Check each line of the records below and collect those holding "print".
##########
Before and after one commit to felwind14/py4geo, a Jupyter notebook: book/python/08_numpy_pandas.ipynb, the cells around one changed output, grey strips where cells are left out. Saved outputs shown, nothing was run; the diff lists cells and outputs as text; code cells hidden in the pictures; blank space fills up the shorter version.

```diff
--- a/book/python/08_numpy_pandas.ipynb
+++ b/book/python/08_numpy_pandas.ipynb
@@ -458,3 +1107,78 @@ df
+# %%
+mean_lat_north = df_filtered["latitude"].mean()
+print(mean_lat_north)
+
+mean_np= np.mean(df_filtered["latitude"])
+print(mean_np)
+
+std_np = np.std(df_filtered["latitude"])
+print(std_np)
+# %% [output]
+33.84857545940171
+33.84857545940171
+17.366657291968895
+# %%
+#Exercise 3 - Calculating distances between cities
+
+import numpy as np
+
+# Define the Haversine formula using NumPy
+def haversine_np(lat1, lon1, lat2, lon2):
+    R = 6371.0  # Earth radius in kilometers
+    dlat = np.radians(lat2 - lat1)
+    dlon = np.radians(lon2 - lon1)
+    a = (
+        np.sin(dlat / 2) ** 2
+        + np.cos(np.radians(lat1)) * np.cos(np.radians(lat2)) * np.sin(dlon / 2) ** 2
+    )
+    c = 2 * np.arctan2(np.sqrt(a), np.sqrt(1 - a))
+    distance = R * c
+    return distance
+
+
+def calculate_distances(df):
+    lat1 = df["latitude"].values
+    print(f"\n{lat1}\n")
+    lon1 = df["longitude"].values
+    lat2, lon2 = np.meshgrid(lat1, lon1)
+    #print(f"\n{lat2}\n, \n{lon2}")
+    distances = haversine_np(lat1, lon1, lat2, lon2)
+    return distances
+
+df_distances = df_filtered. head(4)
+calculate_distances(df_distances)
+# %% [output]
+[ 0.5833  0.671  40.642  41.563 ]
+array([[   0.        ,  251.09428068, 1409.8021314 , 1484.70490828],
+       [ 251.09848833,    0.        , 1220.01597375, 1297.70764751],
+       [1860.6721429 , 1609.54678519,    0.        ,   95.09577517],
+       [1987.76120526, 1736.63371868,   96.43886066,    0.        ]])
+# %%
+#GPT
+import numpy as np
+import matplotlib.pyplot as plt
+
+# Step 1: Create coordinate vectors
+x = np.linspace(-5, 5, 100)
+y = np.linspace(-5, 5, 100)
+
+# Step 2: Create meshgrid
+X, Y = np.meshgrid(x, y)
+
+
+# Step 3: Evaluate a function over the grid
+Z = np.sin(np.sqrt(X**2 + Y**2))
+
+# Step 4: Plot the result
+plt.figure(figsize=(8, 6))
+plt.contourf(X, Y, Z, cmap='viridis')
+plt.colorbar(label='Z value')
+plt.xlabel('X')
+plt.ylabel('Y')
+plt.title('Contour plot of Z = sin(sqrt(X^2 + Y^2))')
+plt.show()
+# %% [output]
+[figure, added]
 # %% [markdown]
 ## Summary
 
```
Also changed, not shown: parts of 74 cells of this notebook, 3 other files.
##########
§ **Written answer**
+print(mean_lat_north)
+print(mean_np)
+print(std_np)
+    print(f"\n{lat1}\n")
+    #print(f"\n{lat2}\n, \n{lon2}")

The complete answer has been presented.